Unlike ordinary urban or rural homes, work in the fields had a natural continuity inside the farmhouses. Some of their inhabitants’ tasks were routine ones, others were imposed by the seasons, and hierarchy within the family imposed the division of labour. On farms, people and animals lived very close together. Men provided food and water for mules and mares and oxen and cows, while doing the milking and cleaning the cowsheds and stables. Meanwhile, the women looked after the small livestock – chickens, geese, ducks or rabbits – collected the eggs, and took everything that could be sold to market. Men went into the forests and returned home with a bundle of wood or chopped up logs, while women kept the fire going, cooked, cleaned, darned clothes, ironed and prepared the slop for the pigs with cabbage, turnips, beet and bran. It was a great deal of work with no days off, although grandparents, youths, fadristerns (the farmer’s unmarried brothers and sisters living in the house) and children also contributed their effort. Throughout the year there were still more additional activities, such as shelling the maize, slaughtering the pig, making soap, mending tools, carts and the house, collecting muck, making dough to bake bread, making candles with beeswax or taking the animals for shoeing.

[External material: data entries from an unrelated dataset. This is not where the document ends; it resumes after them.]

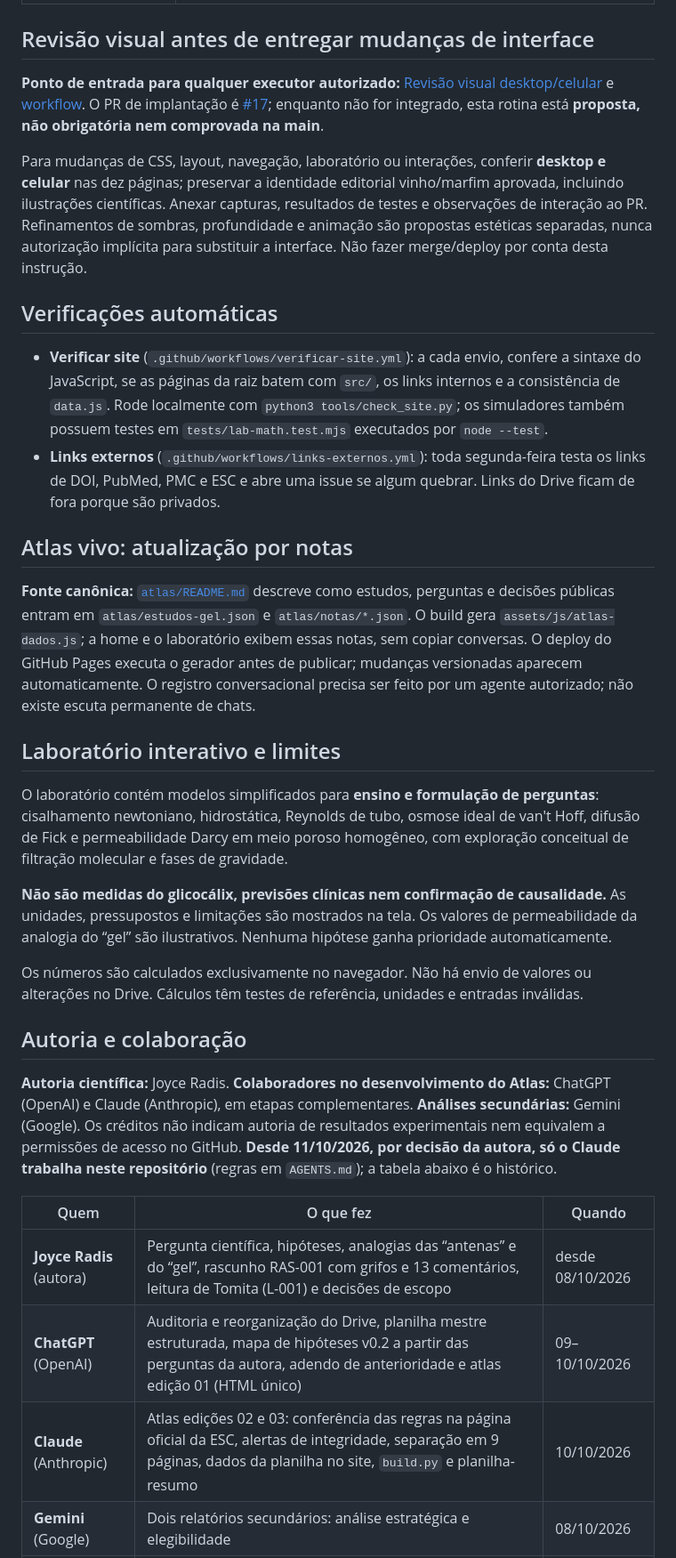
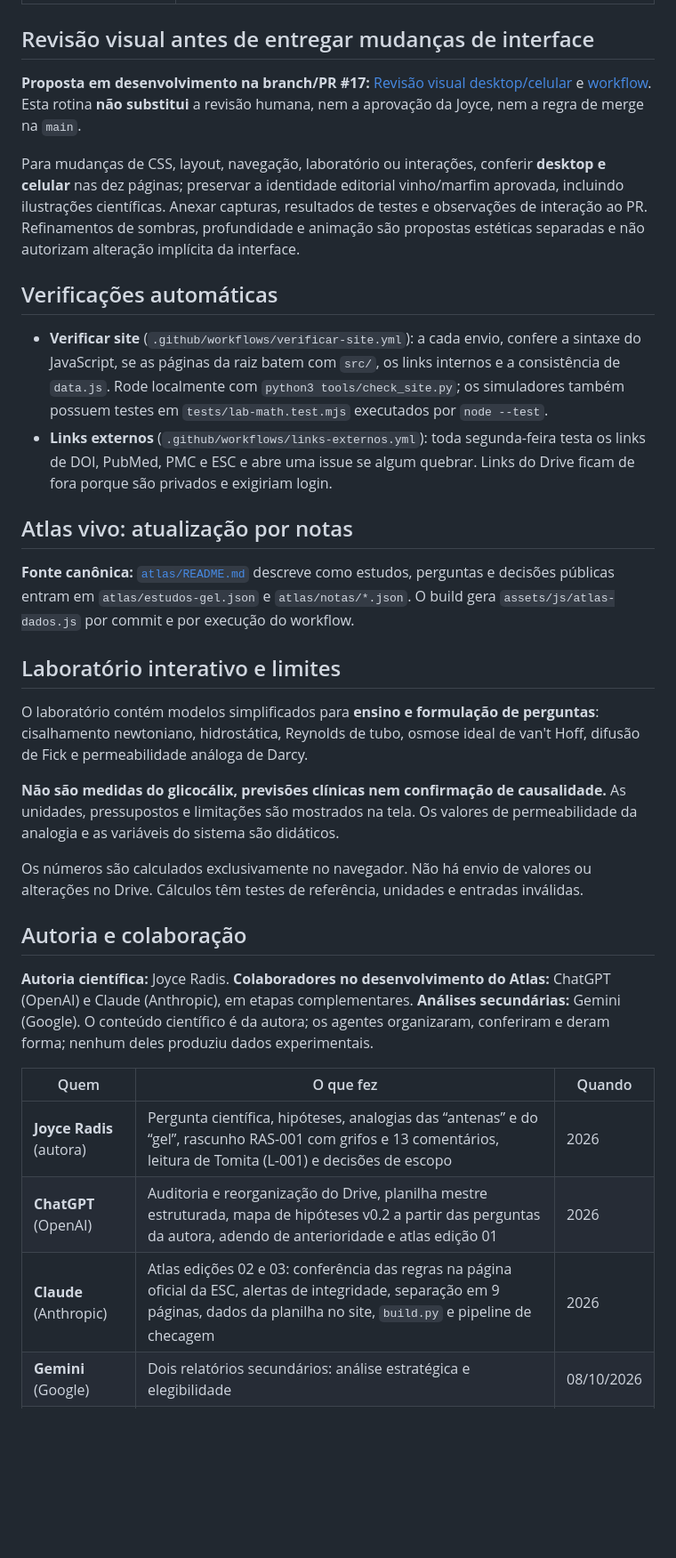
Before and after one commit to joyceradis/ESC, a Markdown page: README.md, the part around one of its changes. Shown at 89% size. Drawn GitHub-style; blank space fills up the shorter version.

Commit message:
Resolve PR conflict by keeping proposed visual review as branch-only guidance

```diff
--- a/README.md
+++ b/README.md
@@ -56,36 +56,36 @@ Em `.claude/skills/`, no formato do repositório oficial de skills da Anthropic
 
 ## Revisão visual antes de entregar mudanças de interface
 
-**Ponto de entrada para qualquer executor autorizado:** [Revisão visual desktop/celular](docs/revisao-visual.md) e [workflow](.github/workflows/revisao-visual.yml). O PR de implantação é [#17](https://github.com/joyceradis/ESC/pull/17); enquanto não for integrado, esta rotina está **proposta, não obrigatória nem comprovada na main**.
+**Proposta em desenvolvimento na branch/PR #17:** [Revisão visual desktop/celular](docs/revisao-visual.md) e [workflow](.github/workflows/revisao-visual.yml). Esta rotina **não substitui** a revisão humana, nem a aprovação da Joyce, nem a regra de merge na `main`.
 
-Para mudanças de CSS, layout, navegação, laboratório ou interações, conferir **desktop e celular** nas dez páginas; preservar a identidade editorial vinho/marfim aprovada, incluindo ilustrações científicas. Anexar capturas, resultados de testes e observações de interação ao PR. Refinamentos de sombras, profundidade e animação são propostas estéticas separadas, nunca autorização implícita para substituir a interface. Não fazer merge/deploy por conta desta instrução.
+Para mudanças de CSS, layout, navegação, laboratório ou interações, conferir **desktop e celular** nas dez páginas; preservar a identidade editorial vinho/marfim aprovada, incluindo ilustrações científicas. Anexar capturas, resultados de testes e observações de interação ao PR. Refinamentos de sombras, profundidade e animação são propostas estéticas separadas e não autorizam alteração implícita da interface.
 
 ## Verificações automáticas
 
 - **Verificar site** (`.github/workflows/verificar-site.yml`): a cada envio, confere a sintaxe do JavaScript, se as páginas da raiz batem com `src/`, os links internos e a consistência de `data.js`. Rode localmente com `python3 tools/check_site.py`; os simuladores também possuem testes em `tests/lab-math.test.mjs` executados por `node --test`.
-- **Links externos** (`.github/workflows/links-externos.yml`): toda segunda-feira testa os links de DOI, PubMed, PMC e ESC e abre uma issue se algum quebrar. Links do Drive ficam de fora porque são privados.
+- **Links externos** (`.github/workflows/links-externos.yml`): toda segunda-feira testa os links de DOI, PubMed, PMC e ESC e abre uma issue se algum quebrar. Links do Drive ficam de fora porque são privados e exigiriam login.
 
 ## Atlas vivo: atualização por notas
 
-**Fonte canônica:** [`atlas/README.md`](atlas/README.md) descreve como estudos, perguntas e decisões públicas entram em `atlas/estudos-gel.json` e `atlas/notas/*.json`. O build gera `assets/js/atlas-dados.js`; a home e o laboratório exibem essas notas, sem copiar conversas. O deploy do GitHub Pages executa o gerador antes de publicar; mudanças versionadas aparecem automaticamente. O registro conversacional precisa ser feito por um agente autorizado; não existe escuta permanente de chats.
+**Fonte canônica:** [`atlas/README.md`](atlas/README.md) descreve como estudos, perguntas e decisões públicas entram em `atlas/estudos-gel.json` e `atlas/notas/*.json`. O build gera `assets/js/atlas-dados.js` por commit e por execução do workflow.
 
 ## Laboratório interativo e limites
 
-O laboratório contém modelos simplificados para **ensino e formulação de perguntas**: cisalhamento newtoniano, hidrostática, Reynolds de tubo, osmose ideal de van't Hoff, difusão de Fick e permeabilidade Darcy em meio poroso homogêneo, com exploração conceitual de filtração molecular e fases de gravidade.
+O laboratório contém modelos simplificados para **ensino e formulação de perguntas**: cisalhamento newtoniano, hidrostática, Reynolds de tubo, osmose ideal de van't Hoff, difusão de Fick e permeabilidade análoga de Darcy.
 
-**Não são medidas do glicocálix, previsões clínicas nem confirmação de causalidade.** As unidades, pressupostos e limitações são mostrados na tela. Os valores de permeabilidade da analogia do “gel” são ilustrativos. Nenhuma hipótese ganha prioridade automaticamente.
+**Não são medidas do glicocálix, previsões clínicas nem confirmação de causalidade.** As unidades, pressupostos e limitações são mostrados na tela. Os valores de permeabilidade da analogia e as variáveis do sistema são didáticos.
 
 Os números são calculados exclusivamente no navegador. Não há envio de valores ou alterações no Drive. Cálculos têm testes de referência, unidades e entradas inválidas.
 
 ## Autoria e colaboração
 
-**Autoria científica:** Joyce Radis. **Colaboradores no desenvolvimento do Atlas:** ChatGPT (OpenAI) e Claude (Anthropic), em etapas complementares. **Análises secundárias:** Gemini (Google). Os créditos não indicam autoria de resultados experimentais nem equivalem a permissões de acesso no GitHub. **Desde 11/10/2026, por decisão da autora, só o Claude trabalha neste repositório** (regras em `AGENTS.md`); a tabela abaixo é o histórico.
+**Autoria científica:** Joyce Radis. **Colaboradores no desenvolvimento do Atlas:** ChatGPT (OpenAI) e Claude (Anthropic), em etapas complementares. **Análises secundárias:** Gemini (Google). O conteúdo científico é da autora; os agentes organizaram, conferiram e deram forma; nenhum deles produziu dados experimentais.
 
 | Quem | O que fez | Quando |
 | --- | --- | --- |
-| **Joyce Radis** (autora) | Pergunta científica, hipóteses, analogias das “antenas” e do “gel”, rascunho RAS-001 com grifos e 13 comentários, leitura de Tomita (L-001) e decisões de escopo | desde 08/10/2026 |
-| **ChatGPT** (OpenAI) | Auditoria e reorganização do Drive, planilha mestre estruturada, mapa de hipóteses v0.2 a partir das perguntas da autora, adendo de anterioridade e atlas edição 01 (HTML único) | 09–10/10/2026 |
-| **Claude** (Anthropic) | Atlas edições 02 e 03: conferência das regras na página oficial da ESC, alertas de integridade, separação em 9 páginas, dados da planilha no site, `build.py` e planilha-resumo | 10/10/2026 |
+| **Joyce Radis** (autora) | Pergunta científica, hipóteses, analogias das “antenas” e do “gel”, rascunho RAS-001 com grifos e 13 comentários, leitura de Tomita (L-001) e decisões de escopo | 2026 |
+| **ChatGPT** (OpenAI) | Auditoria e reorganização do Drive, planilha mestre estruturada, mapa de hipóteses v0.2 a partir das perguntas da autora, adendo de anterioridade e atlas edição 01 | 2026 |
+| **Claude** (Anthropic) | Atlas edições 02 e 03: conferência das regras na página oficial da ESC, alertas de integridade, separação em 9 páginas, dados da planilha no site, `build.py` e pipeline de checagem | 2026 |
 | **Gemini** (Google) | Dois relatórios secundários: análise estratégica e elegibilidade | 08/10/2026 |
 | **Claude** (Anthropic) | Edição 04: regra de executor único, pergunta de partida (microgravidade → titina → ICFEp) com hipóteses concorrentes e desenho fatorial 2 × 2 | 11/10/2026 |
 
```
Also changed, not shown: other parts of README.md (+6 -8 lines).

This was while the girls embroidered or sewed for their bottom drawers or dealt with pedlars, while the owners did the accounts with the farm managers or arranged prices with the butcher.